[Revision tracking records]
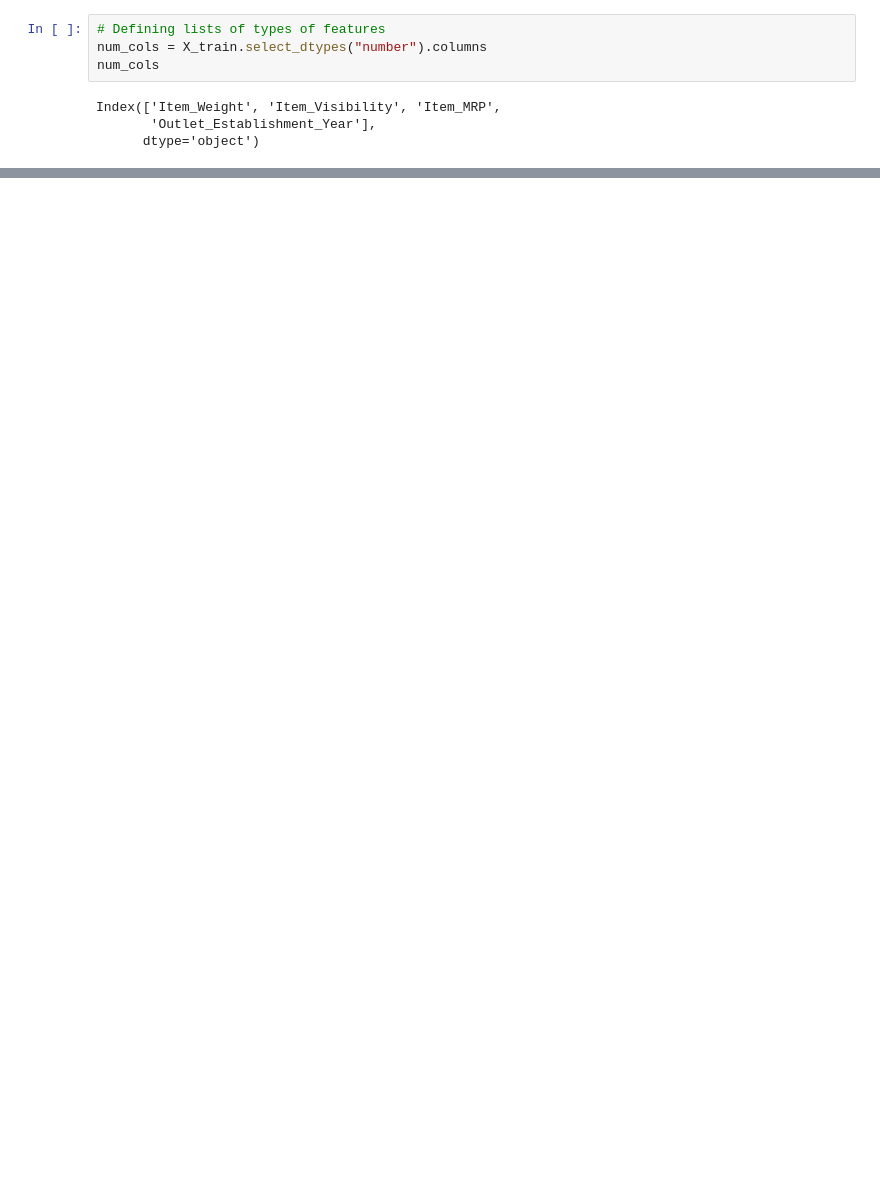
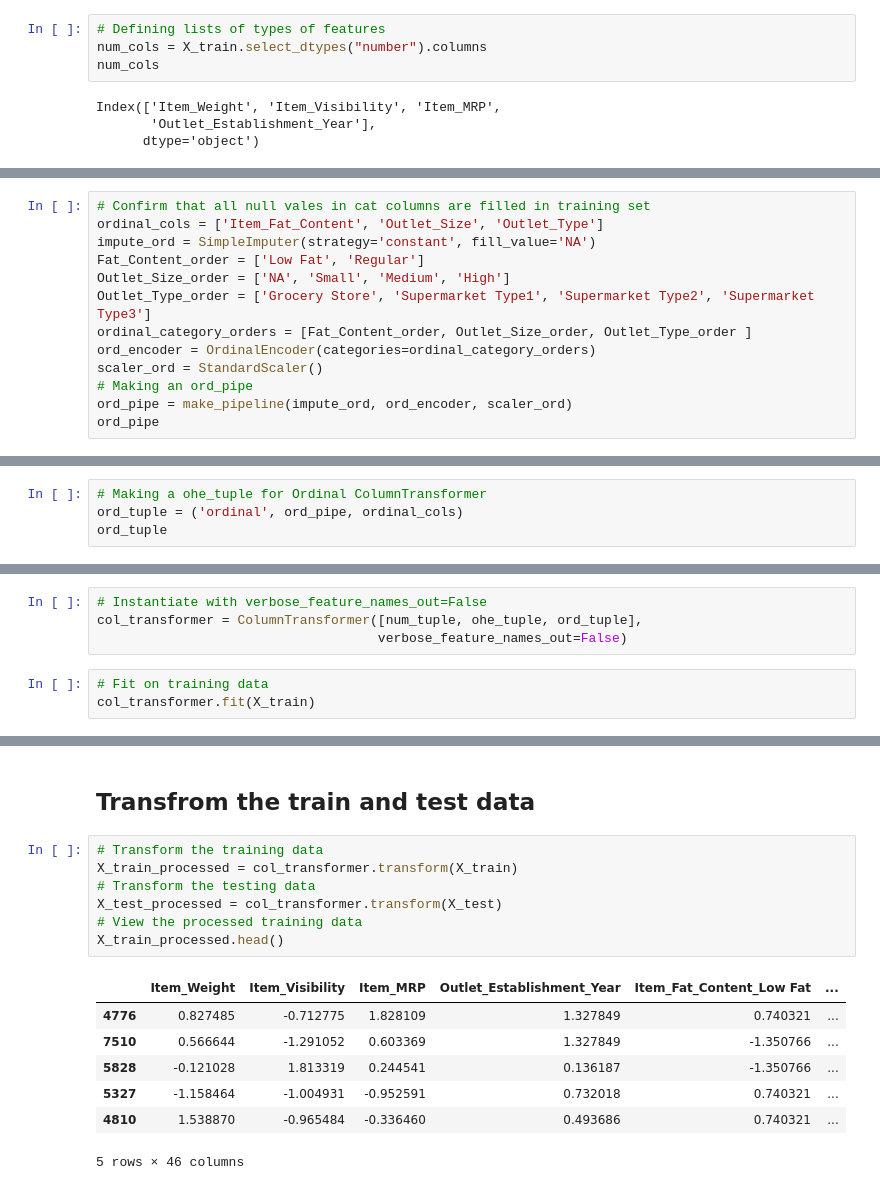
Before and after one commit to SlabberP/Prediction-of-Product-Sales, a Jupyter notebook: Week6_Part5_Prediction_of_Product_Sales.ipynb, the cells around one changed output, grey strips where cells are left out. Cells and saved outputs as stored; diff of their text form; blank space fills up the shorter version.

```diff
--- a/Week6_Part5_Prediction_of_Product_Sales.ipynb
+++ b/Week6_Part5_Prediction_of_Product_Sales.ipynb
@@ -789,0 +730,13 @@ X_test_cat_imputed.isna().sum().sum()
+# %%
+# Confirm that all null vales in cat columns are filled in training set
+ordinal_cols = ['Item_Fat_Content', 'Outlet_Size', 'Outlet_Type']
+impute_ord = SimpleImputer(strategy='constant', fill_value='NA')
+Fat_Content_order = ['Low Fat', 'Regular']
+Outlet_Size_order = ['NA', 'Small', 'Medium', 'High']
+Outlet_Type_order = ['Grocery Store', 'Supermarket Type1', 'Supermarket Type2', 'Supermarket Type3']
+ordinal_category_orders = [Fat_Content_order, Outlet_Size_order, Outlet_Type_order ]
+ord_encoder = OrdinalEncoder(categories=ordinal_category_orders)
+scaler_ord = StandardScaler()
+# Making an ord_pipe
+ord_pipe = make_pipeline(impute_ord, ord_encoder, scaler_ord)
+ord_pipe
@@ -789,0 +754,4 @@ X_test_cat_imputed.isna().sum().sum()
+# %%
+# Making a ohe_tuple for Ordinal ColumnTransformer
+ord_tuple = ('ordinal', ord_pipe, ordinal_cols)
+ord_tuple
@@ -789,0 +773,7 @@ X_test_cat_imputed.isna().sum().sum()
+# %%
+# Instantiate with verbose_feature_names_out=False
+col_transformer = ColumnTransformer([num_tuple, ohe_tuple, ord_tuple],
+                                    verbose_feature_names_out=False)
+# %%
+# Fit on training data
+col_transformer.fit(X_train)
@@ -789,0 +798,17 @@ X_test_cat_imputed.isna().sum().sum()
+# %% [markdown]
+## Transfrom the train and test data
+# %%
+# Transform the training data
+X_train_processed = col_transformer.transform(X_train)
+# Transform the testing data
+X_test_processed = col_transformer.transform(X_test)
+# View the processed training data
+X_train_processed.head()
+# %% [output]
+|  | Item_Weight | Item_Visibility | Item_MRP | Outlet_Establishment_Year | Item_Fat_Content_Low Fat | ... |
+| 4776 | 0.827485 | -0.712775 | 1.828109 | 1.327849 | 0.740321 | ... |
+| 7510 | 0.566644 | -1.291052 | 0.603369 | 1.327849 | -1.350766 | ... |
+| 5828 | -0.121028 | 1.813319 | 0.244541 | 0.136187 | -1.350766 | ... |
+| 5327 | -1.158464 | -1.004931 | -0.952591 | 0.732018 | 0.740321 | ... |
+| 4810 | 1.538870 | -0.965484 | -0.336460 | 0.493686 | 0.740321 | ... |
+5 rows × 46 columns
```
Also changed, not shown: parts of 49 cells of this notebook.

_Aim of the task_
I need each line of the entries that holds the string "data" located and copied.

_Your solution_
+# Fit on training data
+## Transfrom the train and test data
+# Transform the training data
+# Transform the testing data
+# View the processed training data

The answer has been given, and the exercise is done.